Exploring new areas
Diversification is also working for video companies making a move into audio. Spurred on by client demand, Unit, a facility based around Apple's Final Cut Pro HD workflow, expanded into audio last November.

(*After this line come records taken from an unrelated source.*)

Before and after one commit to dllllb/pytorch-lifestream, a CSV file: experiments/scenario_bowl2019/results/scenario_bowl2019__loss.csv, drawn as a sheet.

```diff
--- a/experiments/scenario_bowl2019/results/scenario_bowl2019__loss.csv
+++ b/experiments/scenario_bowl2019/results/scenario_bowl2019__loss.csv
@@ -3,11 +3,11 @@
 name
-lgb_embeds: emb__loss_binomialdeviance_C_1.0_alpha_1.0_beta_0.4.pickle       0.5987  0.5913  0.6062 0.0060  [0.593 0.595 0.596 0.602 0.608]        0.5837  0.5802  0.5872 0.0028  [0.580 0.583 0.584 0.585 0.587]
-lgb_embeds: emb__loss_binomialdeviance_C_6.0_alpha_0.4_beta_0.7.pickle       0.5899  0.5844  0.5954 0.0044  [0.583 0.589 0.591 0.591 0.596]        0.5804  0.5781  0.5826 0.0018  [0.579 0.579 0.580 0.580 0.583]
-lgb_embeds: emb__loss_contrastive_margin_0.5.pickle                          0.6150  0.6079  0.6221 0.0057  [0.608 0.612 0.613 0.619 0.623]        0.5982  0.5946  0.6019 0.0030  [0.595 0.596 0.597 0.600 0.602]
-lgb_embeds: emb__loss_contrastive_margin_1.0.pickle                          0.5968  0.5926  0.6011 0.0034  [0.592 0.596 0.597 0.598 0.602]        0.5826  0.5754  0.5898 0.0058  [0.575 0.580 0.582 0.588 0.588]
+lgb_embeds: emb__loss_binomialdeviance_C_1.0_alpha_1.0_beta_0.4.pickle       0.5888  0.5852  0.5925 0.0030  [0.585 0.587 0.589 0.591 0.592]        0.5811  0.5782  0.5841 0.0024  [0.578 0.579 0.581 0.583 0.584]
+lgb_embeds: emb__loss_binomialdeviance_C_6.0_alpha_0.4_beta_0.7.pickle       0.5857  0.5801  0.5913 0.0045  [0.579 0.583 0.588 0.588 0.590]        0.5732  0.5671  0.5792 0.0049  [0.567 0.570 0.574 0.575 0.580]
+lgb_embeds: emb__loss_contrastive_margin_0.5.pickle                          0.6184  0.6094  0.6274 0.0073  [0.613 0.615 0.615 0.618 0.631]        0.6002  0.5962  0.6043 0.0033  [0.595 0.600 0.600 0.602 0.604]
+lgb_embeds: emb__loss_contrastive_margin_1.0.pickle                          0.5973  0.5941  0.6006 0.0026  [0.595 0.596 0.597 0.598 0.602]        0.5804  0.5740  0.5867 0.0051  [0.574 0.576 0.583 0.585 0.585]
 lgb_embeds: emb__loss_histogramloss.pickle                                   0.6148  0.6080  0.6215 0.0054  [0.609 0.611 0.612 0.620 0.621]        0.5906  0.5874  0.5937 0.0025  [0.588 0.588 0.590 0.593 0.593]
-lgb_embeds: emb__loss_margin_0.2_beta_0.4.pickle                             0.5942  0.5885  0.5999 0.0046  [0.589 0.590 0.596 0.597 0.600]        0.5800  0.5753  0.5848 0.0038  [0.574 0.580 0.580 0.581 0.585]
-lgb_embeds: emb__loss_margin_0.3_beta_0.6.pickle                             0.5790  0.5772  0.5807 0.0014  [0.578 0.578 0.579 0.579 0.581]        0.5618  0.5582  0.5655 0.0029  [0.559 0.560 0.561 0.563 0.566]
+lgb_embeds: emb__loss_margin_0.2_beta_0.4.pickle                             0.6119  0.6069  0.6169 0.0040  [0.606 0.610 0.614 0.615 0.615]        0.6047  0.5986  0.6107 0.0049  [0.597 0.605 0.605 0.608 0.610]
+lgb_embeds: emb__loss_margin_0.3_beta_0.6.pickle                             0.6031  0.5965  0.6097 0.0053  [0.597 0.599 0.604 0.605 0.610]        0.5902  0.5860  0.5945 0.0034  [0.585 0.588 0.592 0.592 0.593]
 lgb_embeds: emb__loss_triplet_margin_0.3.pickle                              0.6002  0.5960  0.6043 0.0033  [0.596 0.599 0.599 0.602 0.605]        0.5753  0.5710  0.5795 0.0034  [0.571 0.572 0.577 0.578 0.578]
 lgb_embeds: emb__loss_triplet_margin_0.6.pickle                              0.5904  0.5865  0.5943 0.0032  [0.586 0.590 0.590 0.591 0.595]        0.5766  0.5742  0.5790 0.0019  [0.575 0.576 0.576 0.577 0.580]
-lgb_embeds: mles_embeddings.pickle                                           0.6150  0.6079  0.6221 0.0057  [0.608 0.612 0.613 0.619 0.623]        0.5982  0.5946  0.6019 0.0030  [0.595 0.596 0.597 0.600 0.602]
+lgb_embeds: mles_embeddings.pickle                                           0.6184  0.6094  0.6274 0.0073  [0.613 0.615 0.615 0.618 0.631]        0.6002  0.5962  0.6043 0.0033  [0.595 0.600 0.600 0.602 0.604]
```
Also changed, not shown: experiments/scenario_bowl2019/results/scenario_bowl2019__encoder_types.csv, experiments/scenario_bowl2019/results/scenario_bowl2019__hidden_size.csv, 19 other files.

A 5.1-capable Protools audio suite was built next door to the main facility and headed by dubbing mixer Kim Storey, with recent work including the Discovery Channel's Deadliest Catch and a Timewatch show on the last day of the First World War.
“Initially we set up audio to cater for existing clients but now we are getting audio-only work,” says Unit facilities director Luke Colson.
He adds that Unit's Apple workflow recently attracted a BBC production that uses Final Cut Pro for the edit and colour - and chose Unit because it would import and export audio files in a compatible media.
While productions experiment with taking some or all of their video post in-house using tools such as Final Cut Pro, most are happy to leave sound to the specialists - housed in big facilities or small audio boutiques.
As Sumner says, “audio is one of those services where nothing has come along to supersede it or do its job.” He adds that the high technical standards required for broadcasting a show mean that producers have no option but to have their audio editing carried out by a professional.
Consequently, as Klafkowski points out, a soundproofed studio with the correct acoustics is worth its weight in gold. “In real estate terms, an audio studio is worth a lot as the kit is not something you can just put in a room. It has to be constructed.”
And Molinare's Milne has a warning for producers willing to cut corners on their audio, as well as broadcasters willing to show the result: you will soon be rumbled by the viewers. “Rate-cutting equals quality-cutting at a time when the quality of home cinema sound systems is going up. Viewers are going to start to demand more,” he says.
Audio case study: Curse of Comedy
Breathe completed the entire post on three out of four programmes in the BBC4 Curse of Comedy drama season, which looked at the troubled lives of comedians including Frankie Howerd and Tony Hancock.
It was also the first major project to make use of Breathe's cross-site workflow facilitated by Breathe's recent investment in Sohonet.
A direct fibre link between its Shoreditch and Hampstead facilities enabled the movement of media between the picture and audio teams as well as remote client review of work-in-progress.
Sound was shot on set using Deva multichannel hard disk recorders and while in post track-lay, Foley and sound design were created by Paul Langwade and Anna Sculley.
Langwade used some original archive recordings of studio audiences from his days at Thames Television to provide an authentic “period” sound to the numerous studio scenes in each drama.
The ADR, dialogue edit, with pre-mixes and final mixes were carried out by Pip Norton.
Audio case study: War Oratorio
Aquarium Studios carried out the audio for More 4's War Oratario, which traces a day in the life of three people caught up in the horror of modern war. A collaboration between director James Kent, poet Michael Symmons Roberts and classical composer Dominic Muldowney, the 90-minute piece questions how we perceive our world at war and explores how music can shape our reaction to conflict.
The documentary location soundtrack relied upon Paul Paragon's recording skills, which were put to the test in sometimes dangerous conditions in Uganda, Afghanistan and Kashmir.
Muldowney composed an original score, while Michael Symmons Roberts wrote the libretto with the words taken from interviews with subjects in the war zones.
To complete Kent's vision, the challenge for dubbing mixer Ben Baird was to achieve a balance between the documentary, orchestral and choral elements. He approached the sound design with a view to reflecting the composition while respecting the scenes of grief and torment. The mix was completed at Aquarium Studios.